The 'what we lose in margin, we'll make up for in volume' strategy is failing. And for the NYSE it is failing large. The decision to 'enable' HFT - for its 'liquidity-provision', which after all has done nothing but expose the dismal reality of a market structure designed to nickel-and-dime retail til the last penny drops, has had the absolute opposite unintended consequence of driving the only real liquidity provider - the retail trader putting his real money to work - out of the market. As Securities Technology reports, the NYSE Euronext reports daily volume of trading stocks down 16.9% from a year ago (and down 17.8% YTD compared to last year) and down 9.9% from June alone.

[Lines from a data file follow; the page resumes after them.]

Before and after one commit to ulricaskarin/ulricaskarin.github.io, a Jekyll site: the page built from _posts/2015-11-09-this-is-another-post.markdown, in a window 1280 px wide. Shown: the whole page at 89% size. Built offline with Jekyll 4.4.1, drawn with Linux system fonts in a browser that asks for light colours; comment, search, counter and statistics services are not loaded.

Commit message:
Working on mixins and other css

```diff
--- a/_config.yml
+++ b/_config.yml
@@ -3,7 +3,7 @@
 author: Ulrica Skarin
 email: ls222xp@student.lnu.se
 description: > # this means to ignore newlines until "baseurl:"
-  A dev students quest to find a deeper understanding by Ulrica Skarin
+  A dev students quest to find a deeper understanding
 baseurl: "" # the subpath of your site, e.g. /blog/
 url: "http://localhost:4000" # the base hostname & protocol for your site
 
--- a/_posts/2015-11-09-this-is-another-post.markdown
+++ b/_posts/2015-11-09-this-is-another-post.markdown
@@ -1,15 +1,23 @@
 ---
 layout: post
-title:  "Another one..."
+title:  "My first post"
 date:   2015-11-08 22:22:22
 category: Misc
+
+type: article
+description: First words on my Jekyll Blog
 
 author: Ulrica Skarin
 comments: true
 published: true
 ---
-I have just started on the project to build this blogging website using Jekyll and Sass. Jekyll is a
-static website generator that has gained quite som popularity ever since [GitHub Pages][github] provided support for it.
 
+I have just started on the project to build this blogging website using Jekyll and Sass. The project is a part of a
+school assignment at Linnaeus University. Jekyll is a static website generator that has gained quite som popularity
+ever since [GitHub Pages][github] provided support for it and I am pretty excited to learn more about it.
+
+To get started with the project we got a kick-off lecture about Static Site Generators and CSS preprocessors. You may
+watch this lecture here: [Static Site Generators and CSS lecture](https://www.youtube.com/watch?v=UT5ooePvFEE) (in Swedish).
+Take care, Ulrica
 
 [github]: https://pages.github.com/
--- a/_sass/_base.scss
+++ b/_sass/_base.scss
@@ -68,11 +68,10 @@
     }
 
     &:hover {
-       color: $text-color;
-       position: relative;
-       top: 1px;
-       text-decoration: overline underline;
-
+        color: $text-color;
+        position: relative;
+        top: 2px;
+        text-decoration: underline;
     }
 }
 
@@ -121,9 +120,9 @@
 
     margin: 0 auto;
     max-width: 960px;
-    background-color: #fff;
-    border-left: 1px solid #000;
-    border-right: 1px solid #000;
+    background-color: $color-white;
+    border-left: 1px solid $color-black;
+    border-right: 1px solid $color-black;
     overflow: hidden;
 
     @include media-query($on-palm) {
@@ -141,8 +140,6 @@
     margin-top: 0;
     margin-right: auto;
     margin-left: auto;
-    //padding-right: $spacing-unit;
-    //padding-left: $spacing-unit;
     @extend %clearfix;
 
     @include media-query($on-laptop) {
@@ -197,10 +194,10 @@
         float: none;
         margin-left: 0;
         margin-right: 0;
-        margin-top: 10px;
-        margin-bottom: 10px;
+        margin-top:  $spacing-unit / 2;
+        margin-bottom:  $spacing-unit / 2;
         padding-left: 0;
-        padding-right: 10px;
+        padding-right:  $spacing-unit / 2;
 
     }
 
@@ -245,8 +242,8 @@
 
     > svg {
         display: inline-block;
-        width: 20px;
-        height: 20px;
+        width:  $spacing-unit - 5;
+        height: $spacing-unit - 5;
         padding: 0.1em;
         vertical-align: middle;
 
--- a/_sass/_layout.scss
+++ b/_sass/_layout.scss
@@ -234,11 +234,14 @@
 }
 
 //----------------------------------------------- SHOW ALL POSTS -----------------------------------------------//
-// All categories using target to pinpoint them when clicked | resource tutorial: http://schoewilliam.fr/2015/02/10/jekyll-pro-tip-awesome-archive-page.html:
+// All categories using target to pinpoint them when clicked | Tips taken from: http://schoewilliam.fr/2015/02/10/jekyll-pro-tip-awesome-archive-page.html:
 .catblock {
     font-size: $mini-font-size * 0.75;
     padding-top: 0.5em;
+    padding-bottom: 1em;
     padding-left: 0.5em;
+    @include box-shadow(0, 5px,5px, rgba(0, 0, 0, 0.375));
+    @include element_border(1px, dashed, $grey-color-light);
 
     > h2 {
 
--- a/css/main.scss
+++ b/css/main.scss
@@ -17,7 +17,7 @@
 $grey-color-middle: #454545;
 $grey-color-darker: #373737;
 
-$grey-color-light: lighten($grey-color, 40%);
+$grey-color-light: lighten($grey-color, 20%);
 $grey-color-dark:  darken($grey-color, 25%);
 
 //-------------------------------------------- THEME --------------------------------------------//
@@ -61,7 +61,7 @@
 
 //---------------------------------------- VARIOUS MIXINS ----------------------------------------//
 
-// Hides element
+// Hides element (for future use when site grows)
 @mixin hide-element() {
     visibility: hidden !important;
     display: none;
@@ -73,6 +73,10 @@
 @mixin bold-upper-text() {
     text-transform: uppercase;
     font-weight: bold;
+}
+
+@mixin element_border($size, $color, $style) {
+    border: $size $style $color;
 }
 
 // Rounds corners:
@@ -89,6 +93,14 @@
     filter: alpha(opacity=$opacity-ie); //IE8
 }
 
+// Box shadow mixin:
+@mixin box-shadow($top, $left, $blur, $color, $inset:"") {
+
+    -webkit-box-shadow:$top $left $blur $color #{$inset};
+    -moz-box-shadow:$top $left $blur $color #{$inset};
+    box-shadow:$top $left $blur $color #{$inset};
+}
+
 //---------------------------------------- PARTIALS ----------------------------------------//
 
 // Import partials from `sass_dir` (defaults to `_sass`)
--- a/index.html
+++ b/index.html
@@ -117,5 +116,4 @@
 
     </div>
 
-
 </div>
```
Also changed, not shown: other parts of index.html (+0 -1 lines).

Trading in stocks on its exchanges in Europe were also down 12.3%. This plunge in stock trading has knocked into the derivative markets which have seen a massive 15.8% cliff-dive worldwide from June to July.
One more nail statistic in the coffin of CNBC's audience is a 29.7% drop in ETF transactions year-over-year and NYSE/Arca/MKT's share of trading in NYSE-listed stocks is down 34.3% from a year ago as the dark pools rise.
With volumes collapsing it is only likely that we will see far more 'incidents' such as Knight - where companies whose top-line explicitly stems from flow trading - increasingly find themselves redundant; whether or not this is due to a self-inflicted algo, or other, potentially more sinister, reasons.